Imagine if one of the other contenders in the Labour leadership contest had won. Weâd be exposed to endless vacuous spin-doctor sound-bites for the next five years, Westminster Birt-speak designed not to excite or offend. Female columnists would be mocking the dress sense ofÂ CooperÂ and Kendall while the male ones would be poking fun at Burnhamâs Action Man hair and his eyelashes; but all three would still come across as Tory-Lite lame ducks and no doubt this very blog would be awash with comments on how thereâs no difference between Labour and Tory and that they all look and sound the same. The electorate, especially those uninspired enough not to bother voting, would most likely agree; and the few prepared to journey to the polling booth would opt for the safe hands that have spent the past five years preserving the status quo.
Whatâs happening with Labour at the moment is utterly bonkers and nobody knows what the hell comes next.
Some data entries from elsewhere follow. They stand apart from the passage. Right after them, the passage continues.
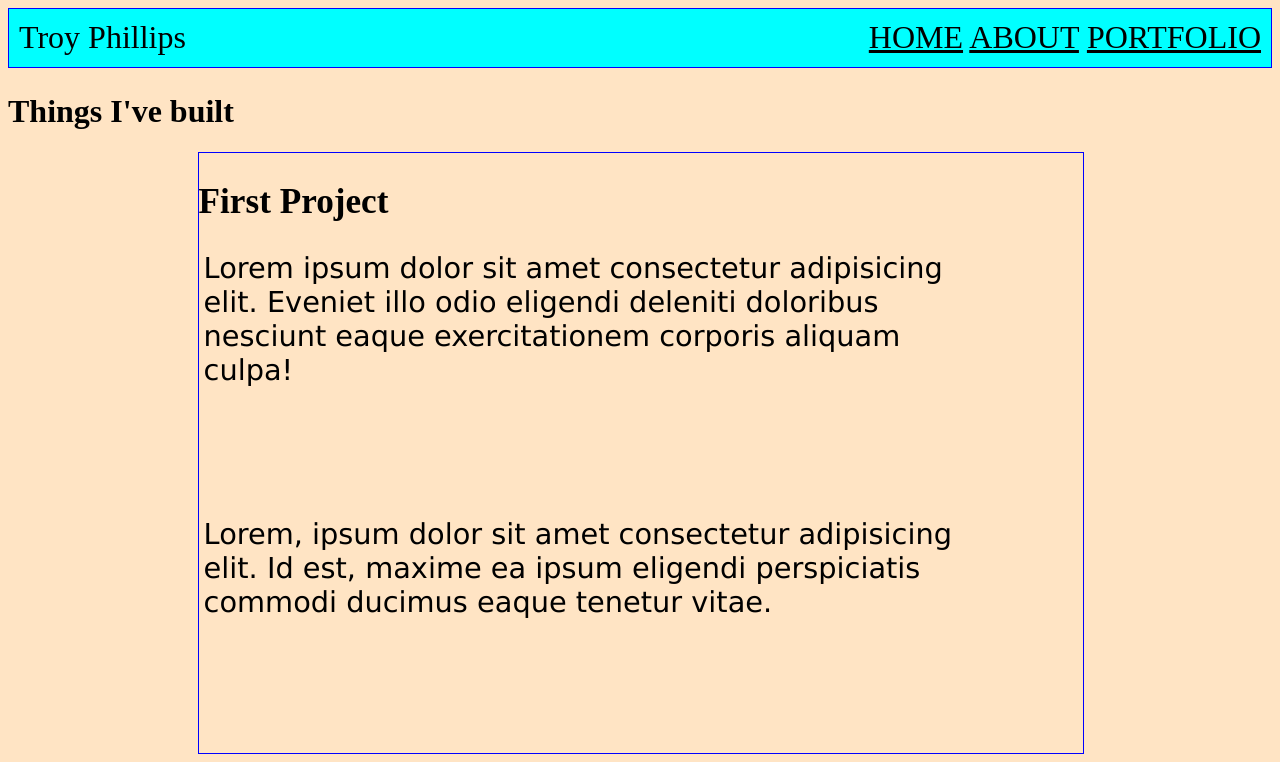
Repository: TheTroyPhillips/Personal-website
Page: portfolio.html
The author's editor kept a copy of each file at every save. The page is drawn from the files as they stood at one save, then again after the next save.
The browser window is 1280 px wide. The pictures show the whole page.

Above is the page before, as saved 2023-09-10 22:37:25.

After the next save:
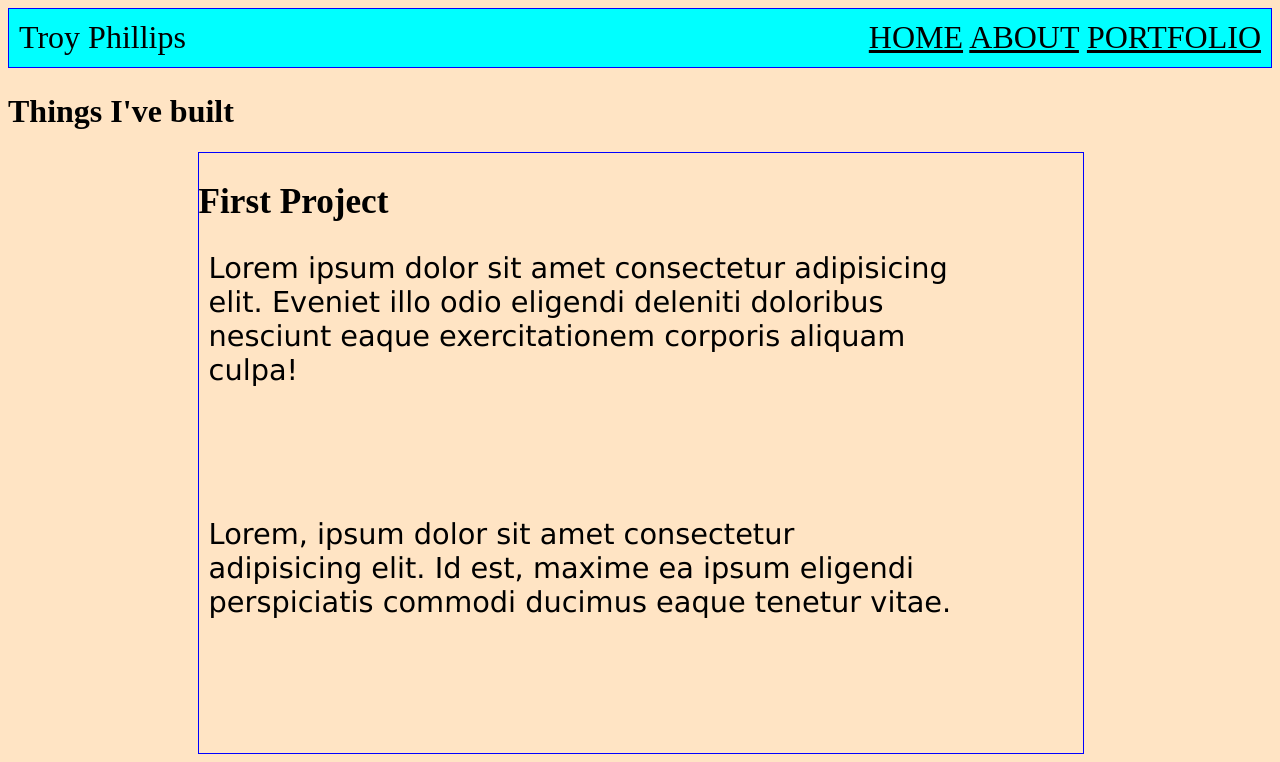
Saved 4 s later.
--- a/style.css
+++ b/style.css
@@ -60,5 +60,5 @@ h2{
     font-size: 1.8rem;
     margin-top: 10px;
     text-align: left;
-    margin-left: 5px;
+    margin-left: 10px;
 }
I think Iâd rather have that than another half-decade of CGI politicians saying nothing to me about my life. Besides, thereâs another half-decade to look forward to of headlines that help start the day with a guffaw. So, enjoy the break from daytime TV politics and settle down for the post-watershed drama. Iâve a feeling we ainât seen nothing yet.